Each record is to be copied exactly, with its pictures left behind.
═══ Dataset entries
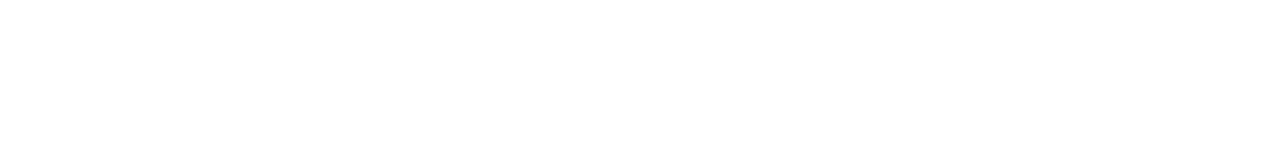
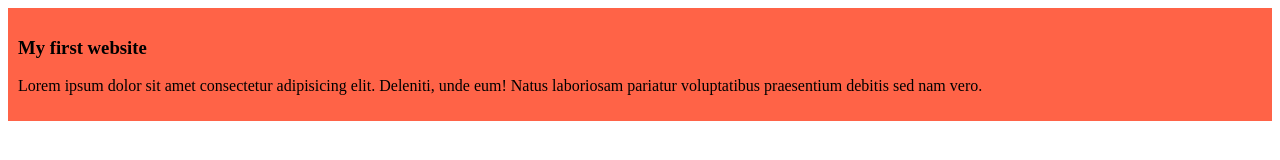
Before and after one commit to aminmia420/my-simple-web-site, a plain HTML site: page index.html in a window 1280 px wide. Drawn offline with Linux system fonts and the light colour scheme.

Commit message:
first simple website

```diff
--- /dev/null
+++ b/blog.css
@@ -0,0 +1,4 @@
+div{
+    background-color: tomato;
+    padding: 10px;
+}
--- a/index.html
+++ b/index.html
@@ -4,8 +4,12 @@
     <meta charset="UTF-8">
     <meta name="viewport" content="width=device-width, initial-scale=1.0">
     <title>My simple website</title>
+    <link rel="stylesheet" href="blog.css">
 </head>
 <body>
-
+    <div>
+        <h3>My first website</h3>
+        <p>Lorem ipsum dolor sit amet consectetur adipisicing elit. Deleniti, unde eum! Natus laboriosam pariatur voluptatibus praesentium debitis sed nam vero.</p>
+    </div>
 </body>
 </html>
```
══════
Exercise response.
Before and after one commit to aminmia420/my-simple-web-site, a plain HTML site: page index.html in a window 1280 px wide. Drawn offline with Linux system fonts and the light colour scheme.

Commit message:
first simple website

```diff
--- /dev/null
+++ b/blog.css
@@ -0,0 +1,4 @@
+div{
+    background-color: tomato;
+    padding: 10px;
+}
--- a/index.html
+++ b/index.html
@@ -4,8 +4,12 @@
     <meta charset="UTF-8">
     <meta name="viewport" content="width=device-width, initial-scale=1.0">
     <title>My simple website</title>
+    <link rel="stylesheet" href="blog.css">
 </head>
 <body>
-
+    <div>
+        <h3>My first website</h3>
+        <p>Lorem ipsum dolor sit amet consectetur adipisicing elit. Deleniti, unde eum! Natus laboriosam pariatur voluptatibus praesentium debitis sed nam vero.</p>
+    </div>
 </body>
 </html>
```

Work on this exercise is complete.